**TO DO**
Show every line of the records below that contains the word "code".

**RECORDS**
============================================================
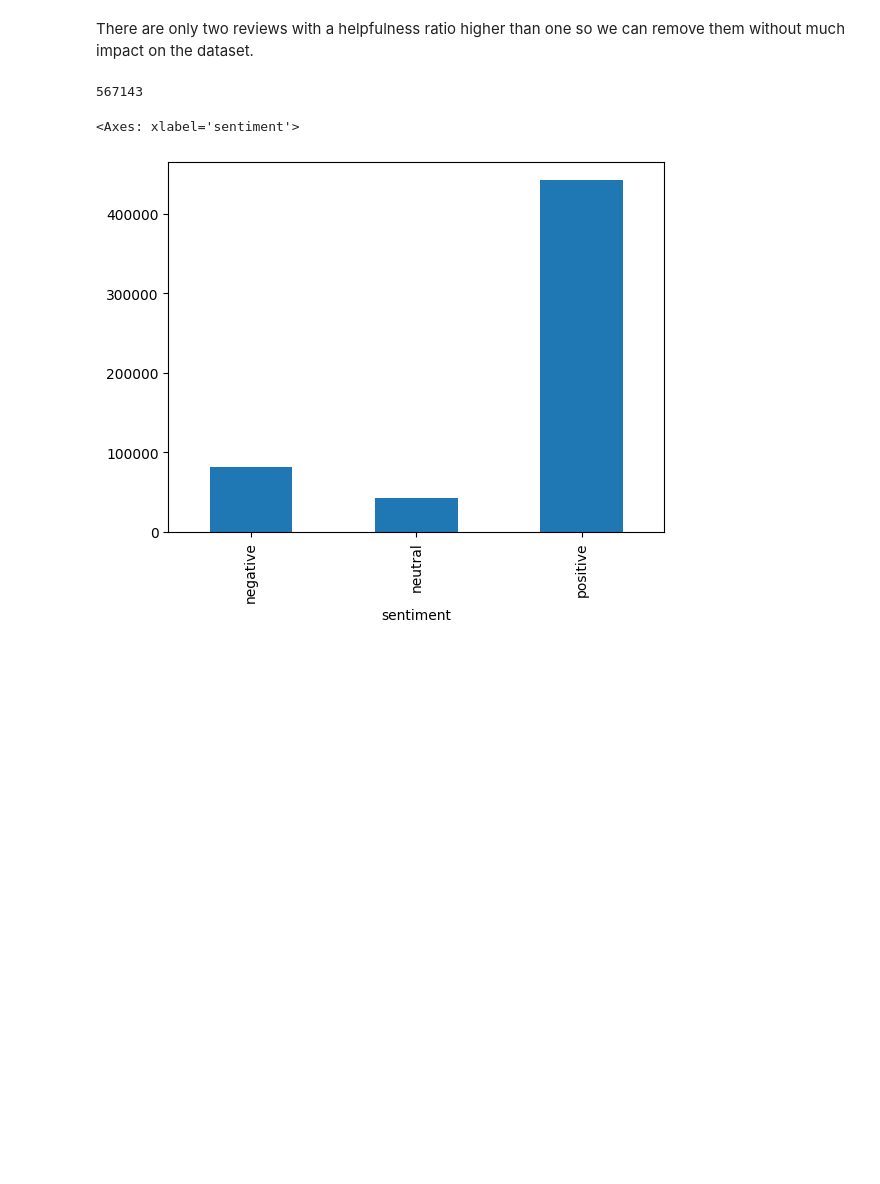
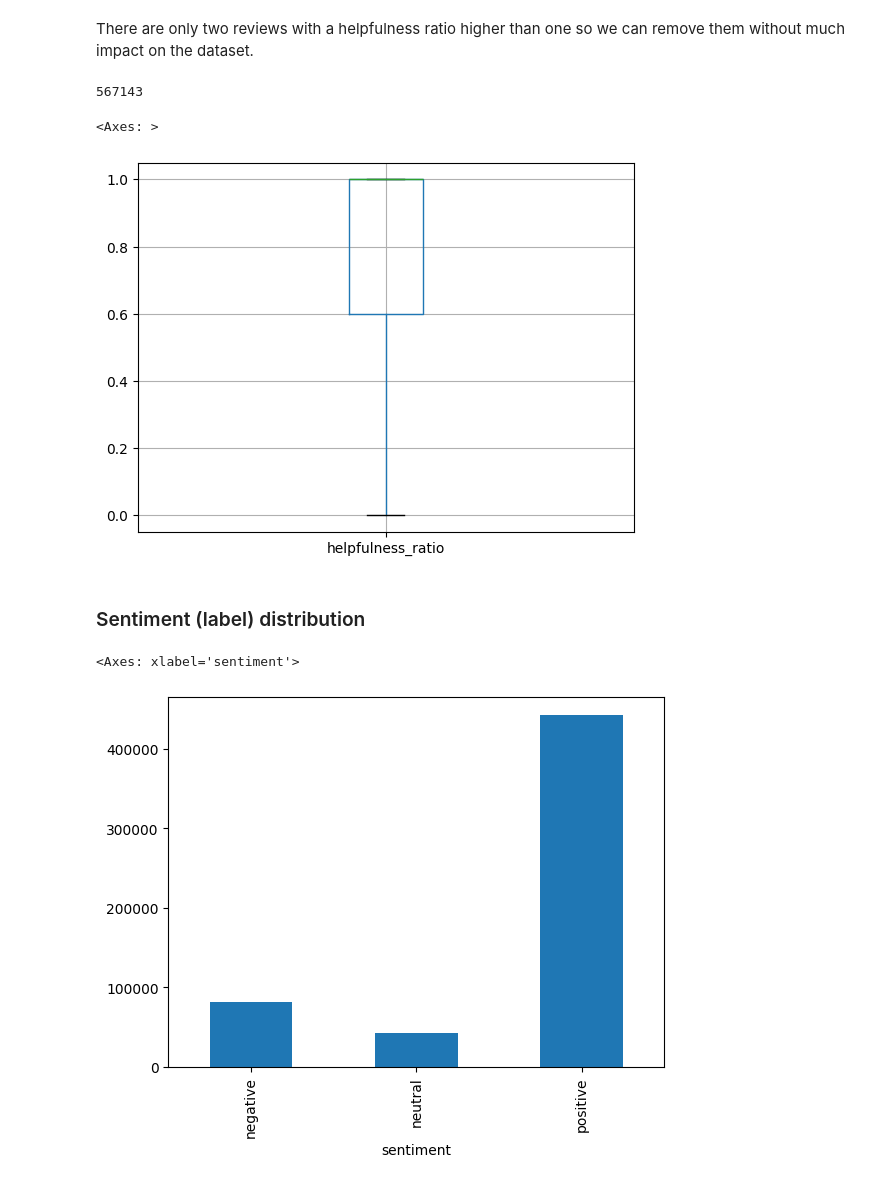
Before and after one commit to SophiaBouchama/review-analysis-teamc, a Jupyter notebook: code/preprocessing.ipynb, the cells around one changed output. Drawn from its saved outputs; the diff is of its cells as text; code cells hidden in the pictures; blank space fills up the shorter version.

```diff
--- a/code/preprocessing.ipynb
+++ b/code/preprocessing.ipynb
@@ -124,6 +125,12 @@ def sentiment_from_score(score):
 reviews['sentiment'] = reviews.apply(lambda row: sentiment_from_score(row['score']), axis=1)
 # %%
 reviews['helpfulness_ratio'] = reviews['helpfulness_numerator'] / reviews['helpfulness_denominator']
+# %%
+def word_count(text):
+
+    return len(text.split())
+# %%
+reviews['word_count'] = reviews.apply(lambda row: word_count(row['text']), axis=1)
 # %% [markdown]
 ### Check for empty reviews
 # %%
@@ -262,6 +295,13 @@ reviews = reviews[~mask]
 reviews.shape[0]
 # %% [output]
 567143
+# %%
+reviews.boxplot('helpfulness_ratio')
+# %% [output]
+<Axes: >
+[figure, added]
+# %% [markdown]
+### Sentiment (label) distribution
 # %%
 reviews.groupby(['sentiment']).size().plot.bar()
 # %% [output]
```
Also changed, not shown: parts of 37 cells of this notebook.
============================================================
**SOLUTION TO THIS TASK**
Before and after one commit to SophiaBouchama/review-analysis-teamc, a Jupyter notebook: code/preprocessing.ipynb, the cells around one changed output. Drawn from its saved outputs; the diff is of its cells as text; code cells hidden in the pictures; blank space fills up the shorter version.
--- a/code/preprocessing.ipynb
+++ b/code/preprocessing.ipynb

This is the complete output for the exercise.